/---

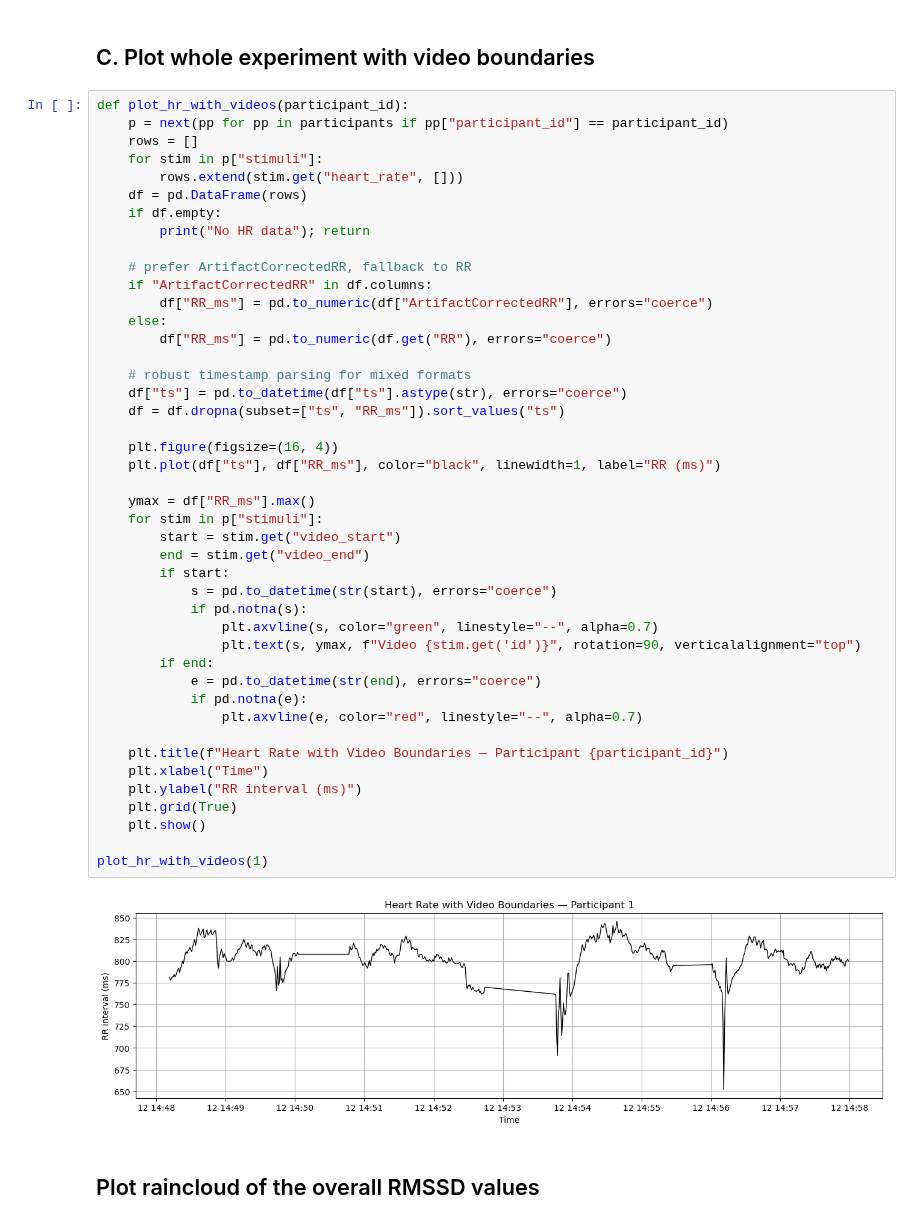
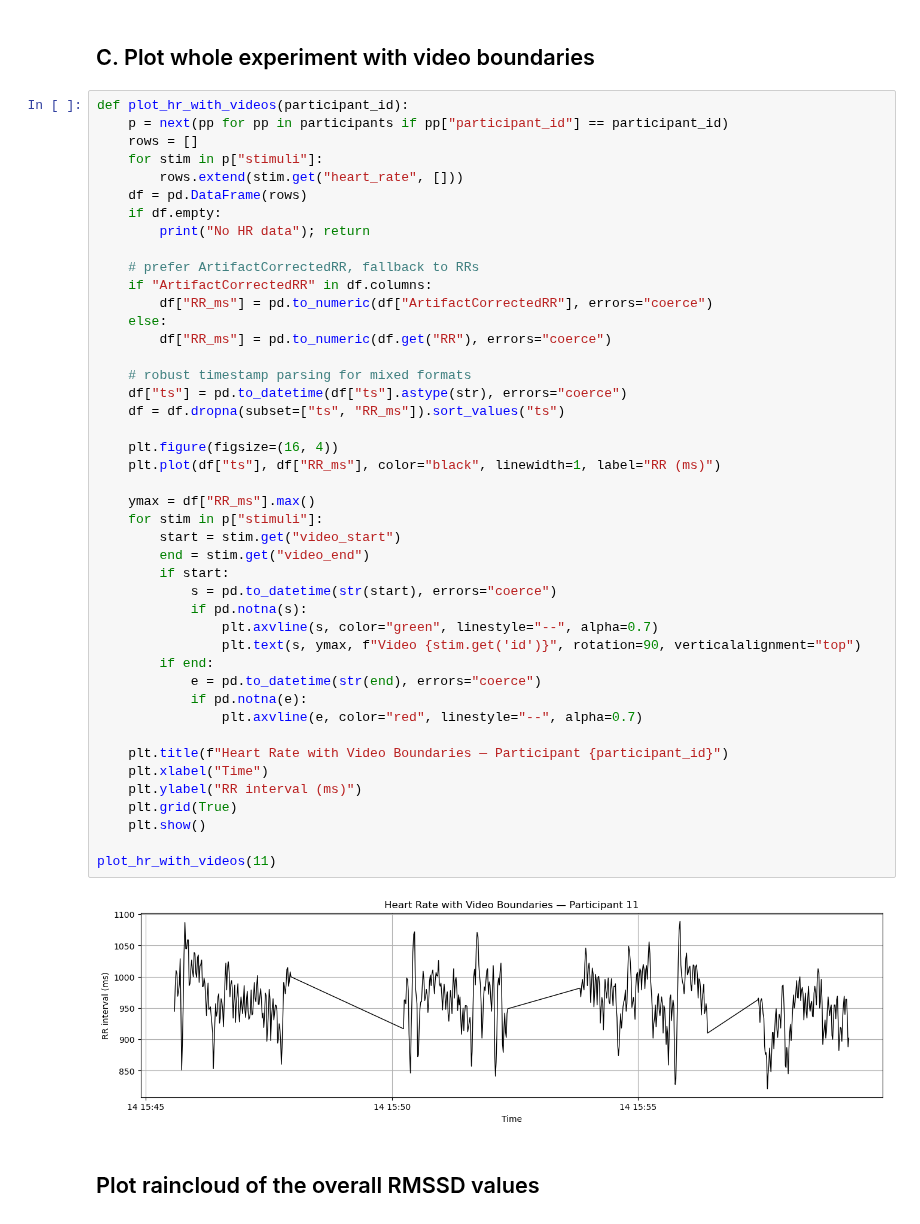
Before and after one commit to BalducciFrancesco/02455-Experiment-In-Cognitive-Science, a Jupyter notebook: analysis/data_visualization.ipynb, the cells around one changed output. Drawn from its saved outputs; the diff is of its cells as text.

```diff
--- a/analysis/data_visualization.ipynb
+++ b/analysis/data_visualization.ipynb
@@ -146,42 +146,42 @@ def plot_hr_with_videos(participant_id):
     if df.empty:
         print("No HR data"); return
 
-    # prefer ArtifactCorrectedRR, fallback to RR
+    # prefer ArtifactCorrectedRR, fallback to RRs
     if "ArtifactCorrectedRR" in df.columns:
         df["RR_ms"] = pd.to_numeric(df["ArtifactCorrectedRR"], errors="coerce")
     else:
         df["RR_ms"] = pd.to_numeric(df.get("RR"), errors="coerce")
 
     # robust timestamp parsing for mixed formats
     df["ts"] = pd.to_datetime(df["ts"].astype(str), errors="coerce")
     df = df.dropna(subset=["ts", "RR_ms"]).sort_values("ts")
 
     plt.figure(figsize=(16, 4))
     plt.plot(df["ts"], df["RR_ms"], color="black", linewidth=1, label="RR (ms)")
 
     ymax = df["RR_ms"].max()
     for stim in p["stimuli"]:
         start = stim.get("video_start")
         end = stim.get("video_end")
         if start:
             s = pd.to_datetime(str(start), errors="coerce")
             if pd.notna(s):
                 plt.axvline(s, color="green", linestyle="--", alpha=0.7)
                 plt.text(s, ymax, f"Video {stim.get('id')}", rotation=90, verticalalignment="top")
         if end:
             e = pd.to_datetime(str(end), errors="coerce")
             if pd.notna(e):
                 plt.axvline(e, color="red", linestyle="--", alpha=0.7)
 
     plt.title(f"Heart Rate with Video Boundaries — Participant {participant_id}")
     plt.xlabel("Time")
     plt.ylabel("RR interval (ms)")
     plt.grid(True)
     plt.show()
 
-plot_hr_with_videos(1)
+plot_hr_with_videos(11)
 # %% [output]
-[figure, old version]
+[figure, new version]
 # %% [markdown]
 ## Plot raincloud of the overall RMSSD values
 # %%
```
Also changed, not shown: parts of 2 cells of this notebook, 5 other files.
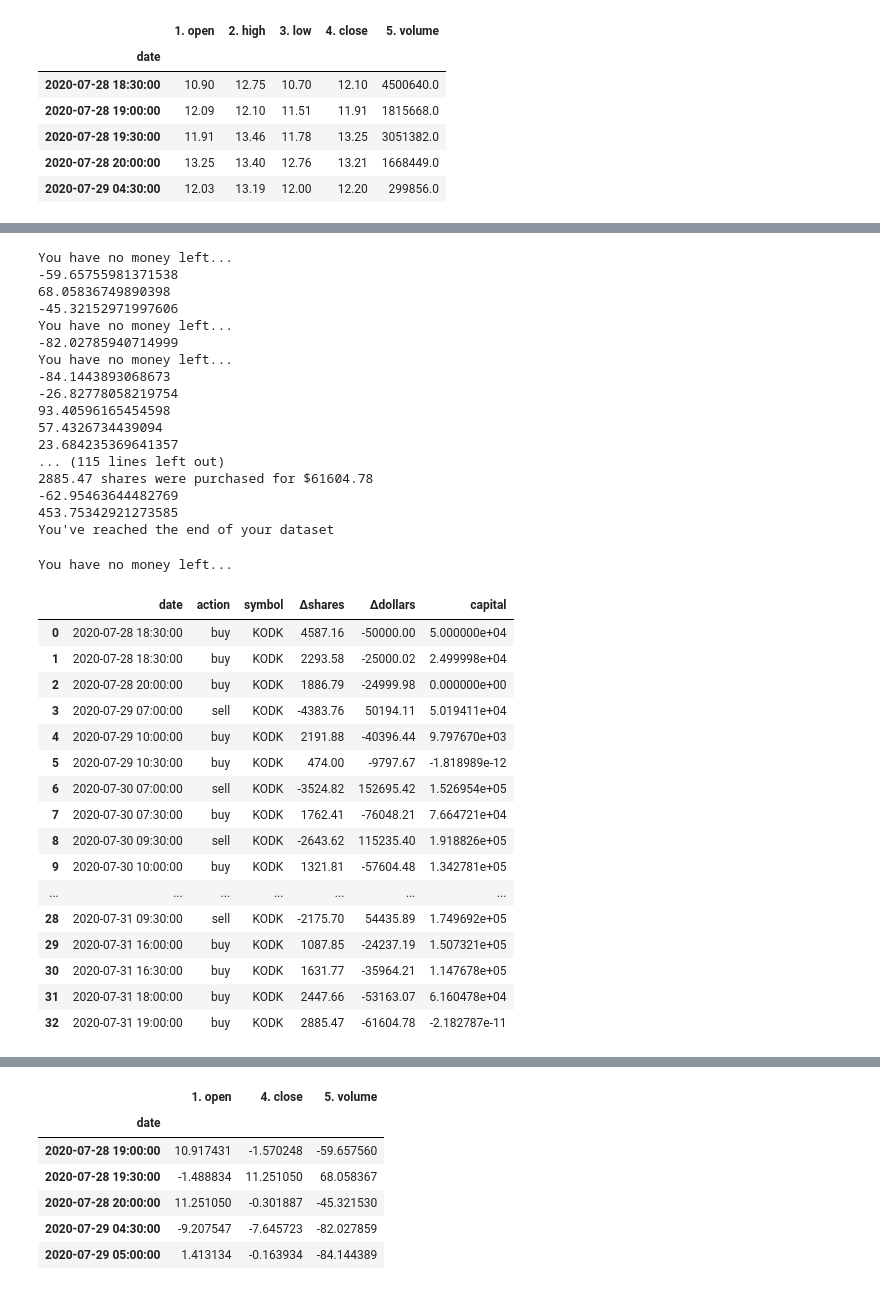
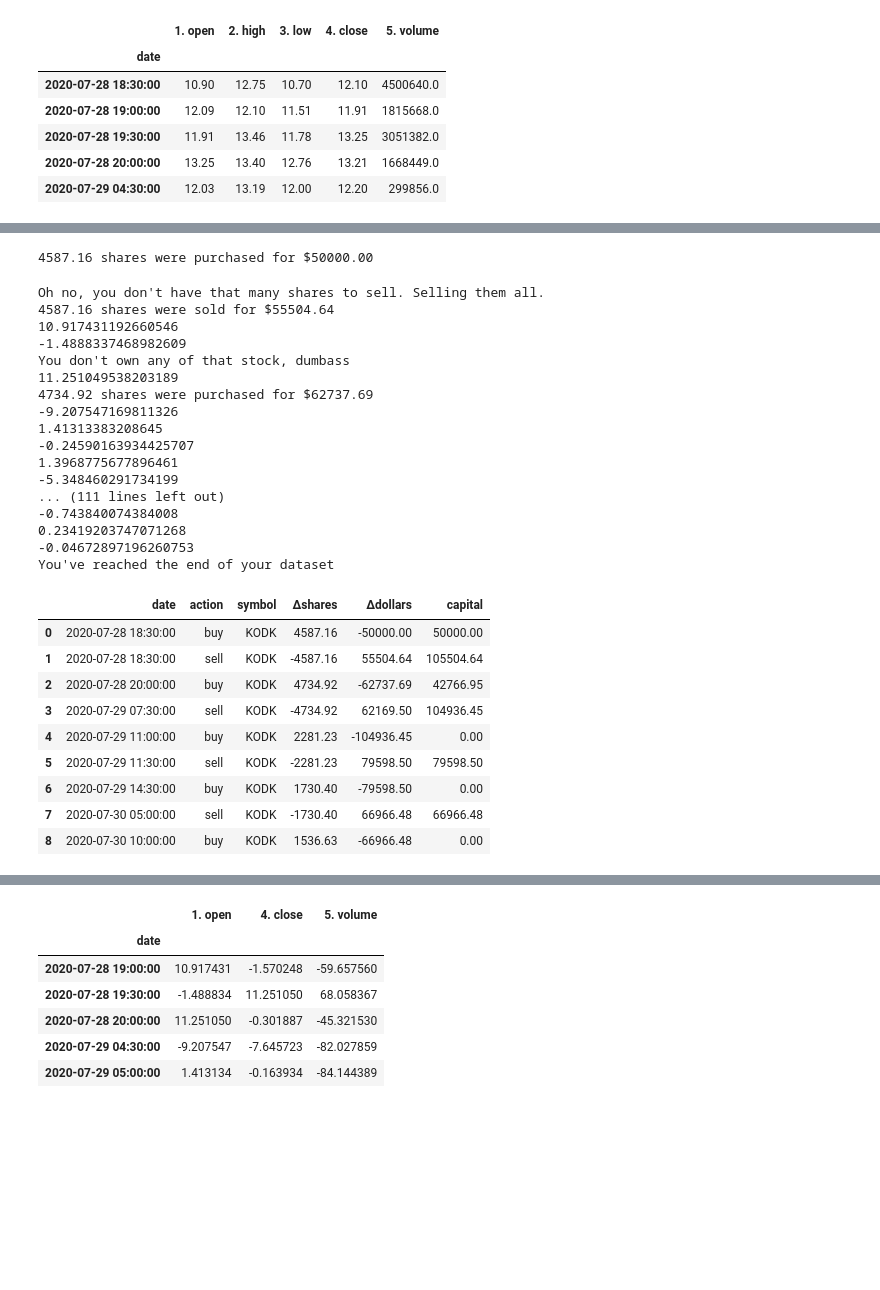
Before and after one commit to jwheeler706/Buy-low-sell-high, a Jupyter notebook: Testing testing.ipynb, the cells around one changed output, grey strips where cells are left out. Saved outputs shown, nothing was run; the diff lists cells and outputs as text; code cells hidden in the pictures; blank space fills up the shorter version.

```diff
--- a/Testing testing.ipynb
+++ b/Testing testing.ipynb
@@ -47,58 +47,52 @@ You have no money left...
 -62.95463644482769
 453.75342921273585
 You've reached the end of your dataset
+# %%
+jeff2 = Portfolio(100000)
+jeff2.buy('KODK', 50000, isShares=0)
+# %% [output]
+4587.16 shares were purchased for $50000.00
 # %%
 for i in range(0,100):
     try:
-        change = jeff.stocks['KODK'].percentChange(i+1, i, kind='volume')
-        if change > 500:
-            jeff.sell('KODK', jeff.shares['KODK']/2, i)
-        if change < -50:
-            jeff.buy('KODK', jeff.shares['KODK']/2, i)
+        change = jeff2.stocks['KODK'].percentChange(i+1, i, kind='buy')
+        if change > 10:
+            jeff2.sell('KODK', jeff.shares['KODK']/2, i)
+        if change < -8:
+            jeff2.buy('KODK', jeff.shares['KODK']/2, i)
         print(change)
     except IndexError:
         print('You\'ve reached the end of your dataset')
 # %% [output]
-You have no money left...
--59.65755981371538
-68.05836749890398
--45.32152971997606
-You have no money left...
--82.02785940714999
-You have no money left...
--84.1443893068673
--26.82778058219754
-93.40596165454598
-57.4326734439094
-23.684235369641357
-... (115 lines left out)
-2885.47 shares were purchased for $61604.78
--62.95463644482769
-453.75342921273585
+Oh no, you don't have that many shares to sell. Selling them all.
+4587.16 shares were sold for $55504.64
+10.917431192660546
+-1.4888337468982609
+You don't own any of that stock, dumbass
+11.251049538203189
+4734.92 shares were purchased for $62737.69
+-9.207547169811326
+1.41313383208645
+-0.24590163934425707
+1.3968775677896461
+-5.348460291734199
+... (111 lines left out)
+-0.743840074384008
+0.23419203747071268
+-0.04672897196260753
 You've reached the end of your dataset
-# %%
-jeff.buy('KODK', 50000, isShares=0)
-# %% [output]
-You have no money left...
 # %%
-jeff.transactionDF()
+jeff2.transactionDF()
 # %% [output]
 |  | date | action | symbol | Δshares | Δdollars | capital |
-| 0 | 2020-07-28 18:30:00 | buy | KODK | 4587.16 | -50000.00 | 5.000000e+04 |
-| 1 | 2020-07-28 18:30:00 | buy | KODK | 2293.58 | -25000.02 | 2.499998e+04 |
-| 2 | 2020-07-28 20:00:00 | buy | KODK | 1886.79 | -24999.98 | 0.000000e+00 |
-| 3 | 2020-07-29 07:00:00 | sell | KODK | -4383.76 | 50194.11 | 5.019411e+04 |
-| 4 | 2020-07-29 10:00:00 | buy | KODK | 2191.88 | -40396.44 | 9.797670e+03 |
-| 5 | 2020-07-29 10:30:00 | buy | KODK | 474.00 | -9797.67 | -1.818989e-12 |
-| 6 | 2020-07-30 07:00:00 | sell | KODK | -3524.82 | 152695.42 | 1.526954e+05 |
-| 7 | 2020-07-30 07:30:00 | buy | KODK | 1762.41 | -76048.21 | 7.664721e+04 |
-| 8 | 2020-07-30 09:30:00 | sell | KODK | -2643.62 | 115235.40 | 1.918826e+05 |
-| 9 | 2020-07-30 10:00:00 | buy | KODK | 1321.81 | -57604.48 | 1.342781e+05 |
-| ... | ... | ... | ... | ... | ... | ... |
-| 28 | 2020-07-31 09:30:00 | sell | KODK | -2175.70 | 54435.89 | 1.749692e+05 |
-| 29 | 2020-07-31 16:00:00 | buy | KODK | 1087.85 | -24237.19 | 1.507321e+05 |
-| 30 | 2020-07-31 16:30:00 | buy | KODK | 1631.77 | -35964.21 | 1.147678e+05 |
-| 31 | 2020-07-31 18:00:00 | buy | KODK | 2447.66 | -53163.07 | 6.160478e+04 |
-| 32 | 2020-07-31 19:00:00 | buy | KODK | 2885.47 | -61604.78 | -2.182787e-11 |
+| 0 | 2020-07-28 18:30:00 | buy | KODK | 4587.16 | -50000.00 | 50000.00 |
+| 1 | 2020-07-28 18:30:00 | sell | KODK | -4587.16 | 55504.64 | 105504.64 |
+| 2 | 2020-07-28 20:00:00 | buy | KODK | 4734.92 | -62737.69 | 42766.95 |
+| 3 | 2020-07-29 07:30:00 | sell | KODK | -4734.92 | 62169.50 | 104936.45 |
+| 4 | 2020-07-29 11:00:00 | buy | KODK | 2281.23 | -104936.45 | 0.00 |
+| 5 | 2020-07-29 11:30:00 | sell | KODK | -2281.23 | 79598.50 | 79598.50 |
+| 6 | 2020-07-29 14:30:00 | buy | KODK | 1730.40 | -79598.50 | 0.00 |
+| 7 | 2020-07-30 05:00:00 | sell | KODK | -1730.40 | 66966.48 | 66966.48 |
+| 8 | 2020-07-30 10:00:00 | buy | KODK | 1536.63 | -66966.48 | 0.00 |
 # %%
 jeff.sell('KODK')
```
Also changed, not shown: parts of 2 cells of this notebook.
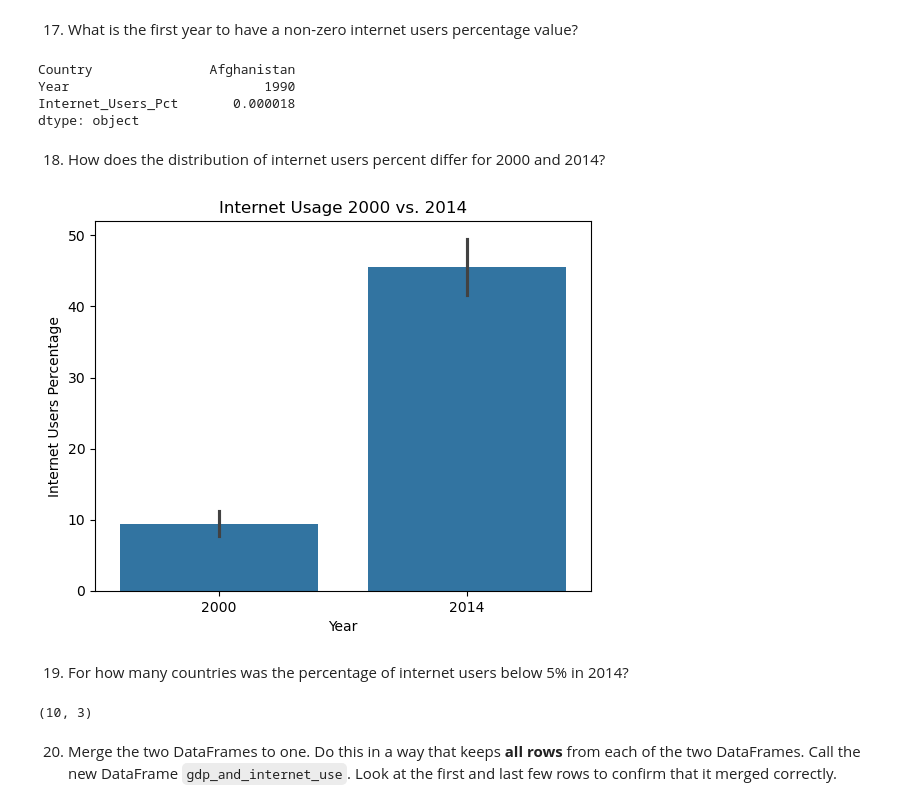
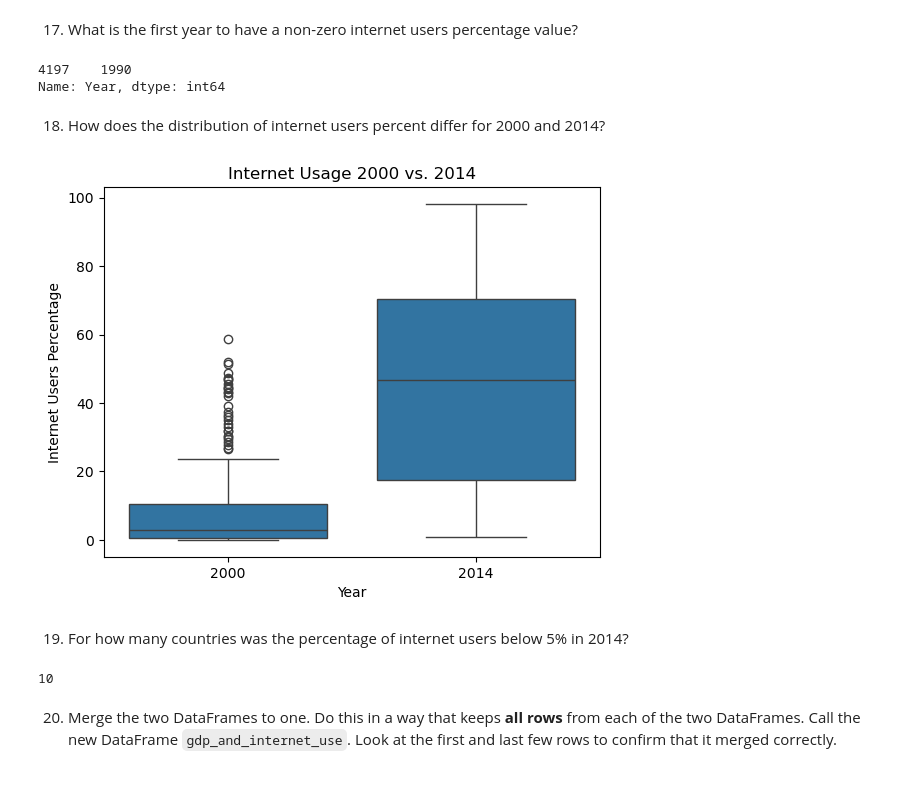
Before and after one commit to NSS-Full-Time-Data-Analytics-17/un-project-lukemgaff, a Jupyter notebook: notebooks/Luke_UN_project.ipynb, the cells around one changed output. Drawn from its saved outputs; the diff is of its cells as text; code cells hidden in the pictures.

```diff
--- a/notebooks/Luke_UN_project.ipynb
+++ b/notebooks/Luke_UN_project.ipynb
@@ -294,28 +273,24 @@ Name: count, dtype: int64
 # %%
 non_0=internet_df.loc[internet_df['Internet_Users_Pct'] >0]
 # %%
-non_0.min()
+non_0.sort_values('Year').head(1).Year
 # %% [output]
-Country               Afghanistan
-Year                         1990
-Internet_Users_Pct       0.000018
-dtype: object
+4197    1990
+Name: Year, dtype: int64
 # %% [markdown]
 18. How does the distribution of internet users percent differ for 2000 and 2014?
 # %%
-sns.barplot(data=internet_df[internet_df['Year'].isin([2000,2014])],x='Year', y='Internet_Users_Pct')
+sns.boxplot(data=internet_df[internet_df['Year'].isin([2000,2014])],x='Year', y='Internet_Users_Pct')
 plt.ylabel('Internet Users Percentage')
 plt.title ('Internet Usage 2000 vs. 2014');
 # %% [output]
-[figure, old version]
+[figure, new version]
 # %% [markdown]
 19. For how many countries was the percentage of internet users below 5% in 2014?
 # %%
-below_5=internet_df.loc[(internet_df['Internet_Users_Pct'] <=5) & (internet_df['Year'] == 2014)]
+len(internet_df.loc[(internet_df['Internet_Users_Pct'] <=5) & (internet_df['Year'] == 2014)])
+# %% [output]
+10
-# %%
-below_5.shape
-# %% [output]
-(10, 3)
 # %% [markdown]
 20. Merge the two DataFrames to one. Do this in a way that keeps **all rows** from each of the two DataFrames. Call the new DataFrame `gdp_and_internet_use`. Look at the first and last few rows to confirm that it merged correctly.
 # %%
```
Also changed, not shown: parts of 22 cells of this notebook.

\---

◆ **Work required**
The count, and nothing else: how many lines of the entries contain the word "were"?

◆ **Exercise result**
4